EXERCISE: Each entry needs to be reproduced exactly, with none left out.
==== DATA
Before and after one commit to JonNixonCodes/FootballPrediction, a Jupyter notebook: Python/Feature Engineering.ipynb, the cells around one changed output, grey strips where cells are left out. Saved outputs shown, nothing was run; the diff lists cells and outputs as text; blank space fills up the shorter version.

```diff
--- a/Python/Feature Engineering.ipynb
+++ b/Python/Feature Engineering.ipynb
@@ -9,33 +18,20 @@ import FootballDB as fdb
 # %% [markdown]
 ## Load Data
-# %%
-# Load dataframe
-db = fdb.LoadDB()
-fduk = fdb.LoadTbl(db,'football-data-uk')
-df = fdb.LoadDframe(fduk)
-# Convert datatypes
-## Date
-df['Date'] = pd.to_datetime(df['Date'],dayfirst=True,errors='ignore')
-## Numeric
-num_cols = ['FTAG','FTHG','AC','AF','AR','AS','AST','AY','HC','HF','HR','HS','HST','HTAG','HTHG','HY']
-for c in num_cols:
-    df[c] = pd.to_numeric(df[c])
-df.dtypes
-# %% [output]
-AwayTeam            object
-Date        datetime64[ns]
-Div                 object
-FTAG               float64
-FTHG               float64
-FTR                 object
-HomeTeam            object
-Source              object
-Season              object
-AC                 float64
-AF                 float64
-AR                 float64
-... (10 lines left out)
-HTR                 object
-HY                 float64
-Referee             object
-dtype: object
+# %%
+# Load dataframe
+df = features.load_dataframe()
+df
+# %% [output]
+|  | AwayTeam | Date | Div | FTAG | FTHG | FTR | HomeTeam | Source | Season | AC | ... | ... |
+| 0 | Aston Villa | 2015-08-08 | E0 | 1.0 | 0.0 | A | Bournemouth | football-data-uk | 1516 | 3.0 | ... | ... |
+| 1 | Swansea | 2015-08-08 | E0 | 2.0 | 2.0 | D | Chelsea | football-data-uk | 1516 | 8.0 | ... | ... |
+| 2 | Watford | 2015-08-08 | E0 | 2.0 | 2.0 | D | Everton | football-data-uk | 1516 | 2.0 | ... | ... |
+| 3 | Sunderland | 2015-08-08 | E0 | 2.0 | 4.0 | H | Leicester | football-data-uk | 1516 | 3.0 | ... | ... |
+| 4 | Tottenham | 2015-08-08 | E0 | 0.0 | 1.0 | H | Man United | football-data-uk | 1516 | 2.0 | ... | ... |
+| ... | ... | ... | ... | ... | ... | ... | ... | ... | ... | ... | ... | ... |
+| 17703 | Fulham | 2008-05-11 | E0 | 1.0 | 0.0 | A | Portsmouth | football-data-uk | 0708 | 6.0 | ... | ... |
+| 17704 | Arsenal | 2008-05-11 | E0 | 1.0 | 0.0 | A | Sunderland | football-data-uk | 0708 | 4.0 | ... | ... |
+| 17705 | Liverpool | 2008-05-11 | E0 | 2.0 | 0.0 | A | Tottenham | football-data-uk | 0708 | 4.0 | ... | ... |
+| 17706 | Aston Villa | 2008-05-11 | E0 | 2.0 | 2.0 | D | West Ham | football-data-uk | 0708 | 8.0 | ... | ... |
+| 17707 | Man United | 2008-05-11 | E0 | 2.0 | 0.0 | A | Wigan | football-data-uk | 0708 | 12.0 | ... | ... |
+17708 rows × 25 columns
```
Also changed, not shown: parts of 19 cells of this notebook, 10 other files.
========
TASK OUTPUT:
Before and after one commit to JonNixonCodes/FootballPrediction, a Jupyter notebook: Python/Feature Engineering.ipynb, the cells around one changed output, grey strips where cells are left out. Saved outputs shown, nothing was run; the diff lists cells and outputs as text; blank space fills up the shorter version.

```diff
--- a/Python/Feature Engineering.ipynb
+++ b/Python/Feature Engineering.ipynb
@@ -9,33 +18,20 @@ import FootballDB as fdb
 # %% [markdown]
 ## Load Data
-# %%
-# Load dataframe
-db = fdb.LoadDB()
-fduk = fdb.LoadTbl(db,'football-data-uk')
-df = fdb.LoadDframe(fduk)
-# Convert datatypes
-## Date
-df['Date'] = pd.to_datetime(df['Date'],dayfirst=True,errors='ignore')
-## Numeric
-num_cols = ['FTAG','FTHG','AC','AF','AR','AS','AST','AY','HC','HF','HR','HS','HST','HTAG','HTHG','HY']
-for c in num_cols:
-    df[c] = pd.to_numeric(df[c])
-df.dtypes
-# %% [output]
-AwayTeam            object
-Date        datetime64[ns]
-Div                 object
-FTAG               float64
-FTHG               float64
-FTR                 object
-HomeTeam            object
-Source              object
-Season              object
-AC                 float64
-AF                 float64
-AR                 float64
-... (10 lines left out)
-HTR                 object
-HY                 float64
-Referee             object
-dtype: object
+# %%
+# Load dataframe
+df = features.load_dataframe()
+df
+# %% [output]
+|  | AwayTeam | Date | Div | FTAG | FTHG | FTR | HomeTeam | Source | Season | AC | ... | ... |
+| 0 | Aston Villa | 2015-08-08 | E0 | 1.0 | 0.0 | A | Bournemouth | football-data-uk | 1516 | 3.0 | ... | ... |
+| 1 | Swansea | 2015-08-08 | E0 | 2.0 | 2.0 | D | Chelsea | football-data-uk | 1516 | 8.0 | ... | ... |
+| 2 | Watford | 2015-08-08 | E0 | 2.0 | 2.0 | D | Everton | football-data-uk | 1516 | 2.0 | ... | ... |
+| 3 | Sunderland | 2015-08-08 | E0 | 2.0 | 4.0 | H | Leicester | football-data-uk | 1516 | 3.0 | ... | ... |
+| 4 | Tottenham | 2015-08-08 | E0 | 0.0 | 1.0 | H | Man United | football-data-uk | 1516 | 2.0 | ... | ... |
+| ... | ... | ... | ... | ... | ... | ... | ... | ... | ... | ... | ... | ... |
+| 17703 | Fulham | 2008-05-11 | E0 | 1.0 | 0.0 | A | Portsmouth | football-data-uk | 0708 | 6.0 | ... | ... |
+| 17704 | Arsenal | 2008-05-11 | E0 | 1.0 | 0.0 | A | Sunderland | football-data-uk | 0708 | 4.0 | ... | ... |
+| 17705 | Liverpool | 2008-05-11 | E0 | 2.0 | 0.0 | A | Tottenham | football-data-uk | 0708 | 4.0 | ... | ... |
+| 17706 | Aston Villa | 2008-05-11 | E0 | 2.0 | 2.0 | D | West Ham | football-data-uk | 0708 | 8.0 | ... | ... |
+| 17707 | Man United | 2008-05-11 | E0 | 2.0 | 0.0 | A | Wigan | football-data-uk | 0708 | 12.0 | ... | ... |
+17708 rows × 25 columns
```
Also changed, not shown: parts of 19 cells of this notebook, 10 other files.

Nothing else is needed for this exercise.